EVOLVING SITUATION: Of the latest cases, 23 percent were found to be asymptomatic, but the coronavirus strain in Da Nang is more contagious, authorities said A COVID-19 outbreak that began in the Vietnamese city of Da Nang more than a week ago has spread to at least four city factories with a combined workforce of about 3,700, state media reported yesterday. Four cases were found at the plants in different industrial parks in the central city that collectively employ 77,000 people, the Lao Dong newspaper said. Vietnam, praised widely for its decisive measures to combat the novel coronavirus since it first appeared in late January, is battling new clusters of infection having gone for more than three months without detecting any domestic transmissions. Authorities yesterday reported one new
‘COVIDIOTS’: Politicians condemned the protest that came amid surging infections in the country, while a marcher said government-induced fear weakened the body Loudly chanting their opposition to masks and vaccines, thousands of people on Saturday gathered in Berlin to protest against COVID-19 restrictions before being dispersed by police. Police put turnout at about 20,000 — well below the 500,000 organizers had announced as they urged a “day of freedom” from months of virus curbs. Despite Germany’s comparatively low toll, authorities are concerned at a rise in infections over the past few weeks and politicians took to social media to criticize the rally as irresponsible. “We are the second wave,” shouted the crowd, a mixture of hard left and right and conspiracy theorists, as they converged

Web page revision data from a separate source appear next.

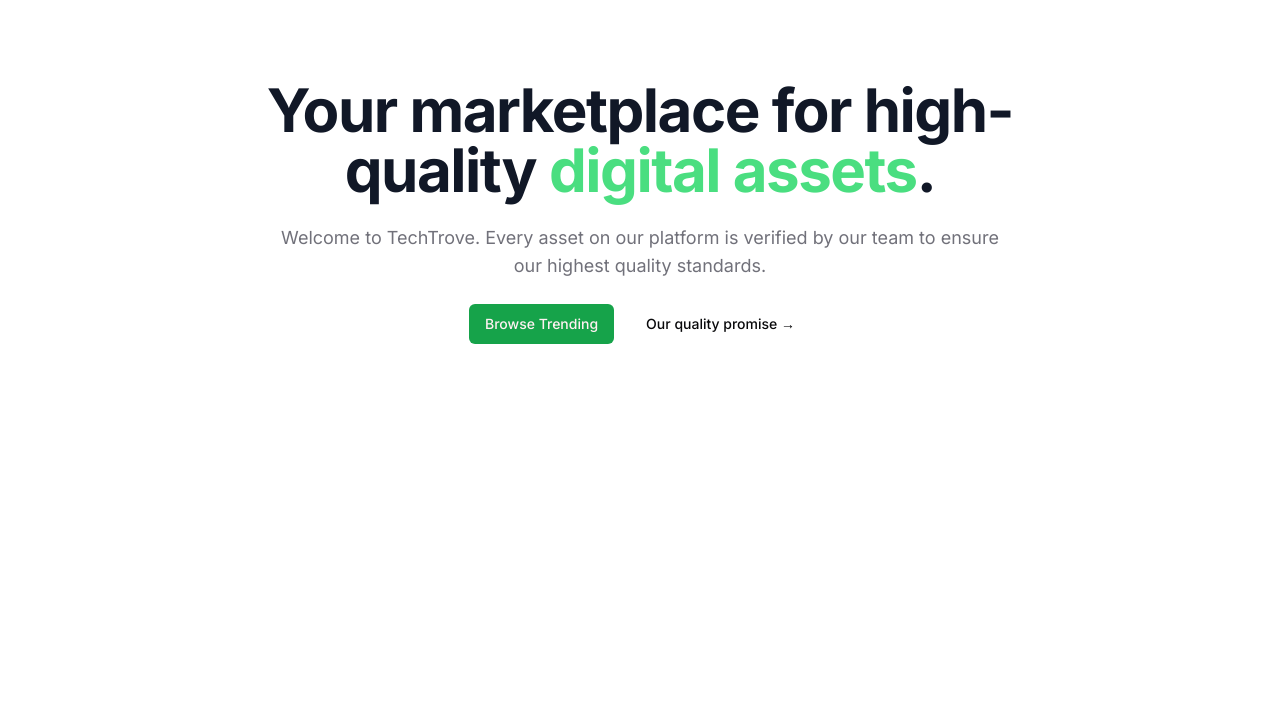
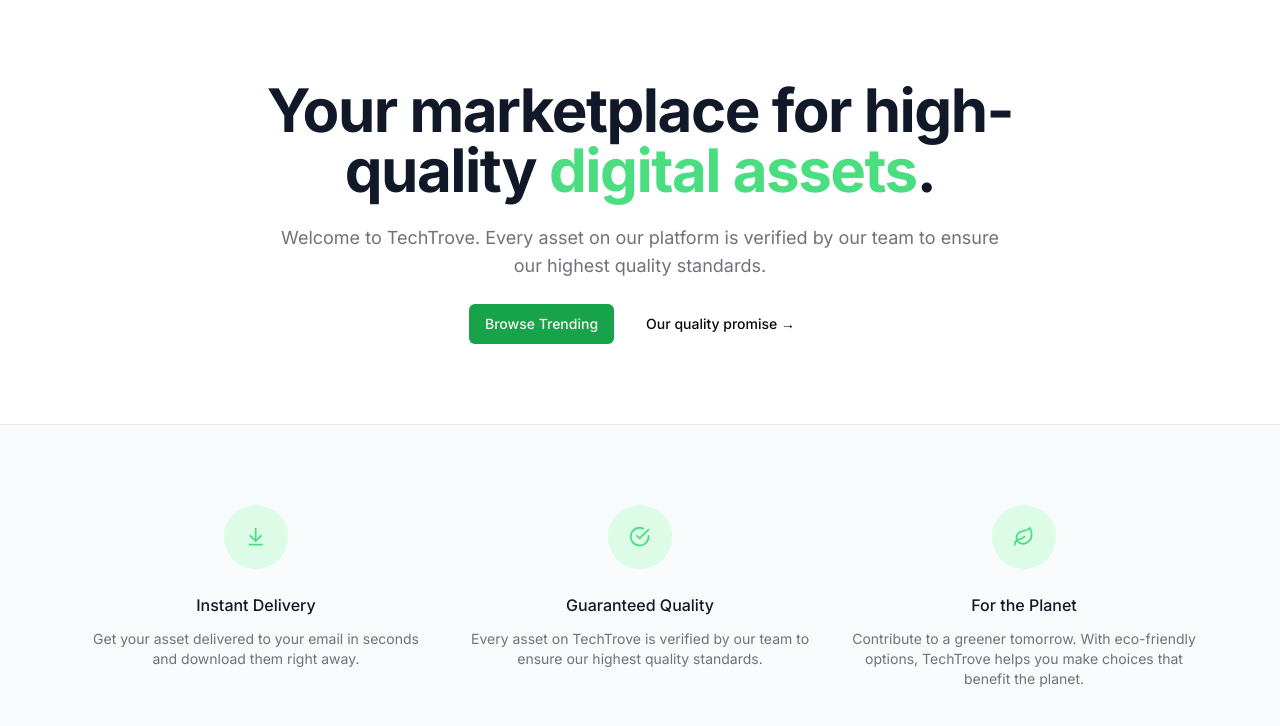
Before and after one commit to valonmulolli/tech-trove, a Next.js app: page / in a window 1280 px wide. Shown: the top 726 px of the page. Built offline with nearby package versions, Linux system fonts and the light colour scheme.

Commit message:
perks section

```diff
--- a/src/app/page.tsx
+++ b/src/app/page.tsx
@@ -1,9 +1,32 @@
 import MaxWidthWrapper from '@/components/MaxWidthWrapper';
 import { Button, buttonVariants } from '@/components/ui/button';
+import { ArrowDownToLine, CheckCircle, Leaf } from 'lucide-react';
 import Link from 'next/link';
+
+const perks = [
+	{
+		name: 'Instant Delivery',
+		Icon: ArrowDownToLine,
+		description:
+			'Get your asset delivered to your email in seconds and download them right away.',
+	},
+	{
+		name: 'Guaranteed Quality',
+		Icon: CheckCircle,
+		description:
+			'Every asset on TechTrove is verified by our team to ensure our highest quality standards.',
+	},
+	{
+		name: 'For the Planet',
+		Icon: Leaf,
+		description:
+			'Contribute to a greener tomorrow. With eco-friendly options, TechTrove helps you make choices that benefit the planet.',
+	},
+];
 
 export default function Home() {
 	return (
+		<>
 			<MaxWidthWrapper>
 				<div className='py-20 mx-auto text-center flex flex-col items-center max-w-3xl'>
 					<h1 className='text-4xl font-bold tracking-tight text-gray-900 sm:text-6xl'>
@@ -21,6 +44,37 @@
 						<Button variant='ghost'>Our quality promise &rarr;</Button>
 					</div>
 				</div>
+
+				{/* TODO: list products */}
 			</MaxWidthWrapper>
+
+			<section className='border-t border-gray-200 bg-gray-50'>
+				<MaxWidthWrapper className='py-20'>
+					<div className='grid grid-cols-1 gap-y-12 sm:grid-cols-2 sm:gap-x-6 lg:grid-cols-3 lg:gap-x-8 lg:gap-y-0'>
+						{perks.map((perk) => (
+							<div
+								key={perk.name}
+								className='text-center md:flex md:items-start md:text-left lg:block lg:text-center'
+							>
+								<div className='md:flex-shrink-0 flex justify-center'>
+									<div className='h-16 w-16 flex items-center justify-center rounded-full bg-green-100 text-green-400 '>
+										{<perk.Icon className='w-1/3 h-1/3' />}
+									</div>
+								</div>
+
+								<div className='mt-6 md:ml-4 lg:ml-0 lg:mt-6'>
+									<h3 className='text-base font-medium text-gray-900'>
+										{perk.name}
+									</h3>
+									<p className='mt-3 text-sm text-muted-foreground'>
+										{perk.description}
+									</p>
+								</div>
+							</div>
+						))}
+					</div>
+				</MaxWidthWrapper>
+			</section>
+		</>
 	);
 }
```
Lines whose indentation alone changed are shown as unchanged.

Three Micronesian sailors stranded on a remote Pacific island have been found alive and well after a rescue team spotted their giant SOS message written into the sand on a beach. Australian and US military aircraft found the three men on tiny Pikelot island, nearly 200km west of where they had set off. Rescuers said that the men were “in good condition” with no significant injuries. The men had been missing for three days after their 7m skiff ran out of fuel and strayed off course. Authorities in the US territory of Guam raised the alarm on Saturday after the men failed to complete
SURGE CONTINUES: India recorded its steepest spike of more than 57,000 new virus cases in 24 hours, as Vietnam went from no virus deaths to reporting three South Korean prosecutors yesterday arrested the elderly leader of a secretive religious sect as part of an investigation into allegations that the church hampered the government’s COVID-19 response after thousands of worshipers were infected in February and March. Prosecutors in the central city of Suwon have been questioning 88-year-old Lee Man-hee, chairman of the Shincheonji Church of Jesus, over charges that the church hid some members and underreported gatherings to avoid broader quarantines. The Suwon District Court granted prosecutors’ request to arrest Lee over concerns that he could temper with evidence. Lee and his church have steadfastly denied the accusations, saying they are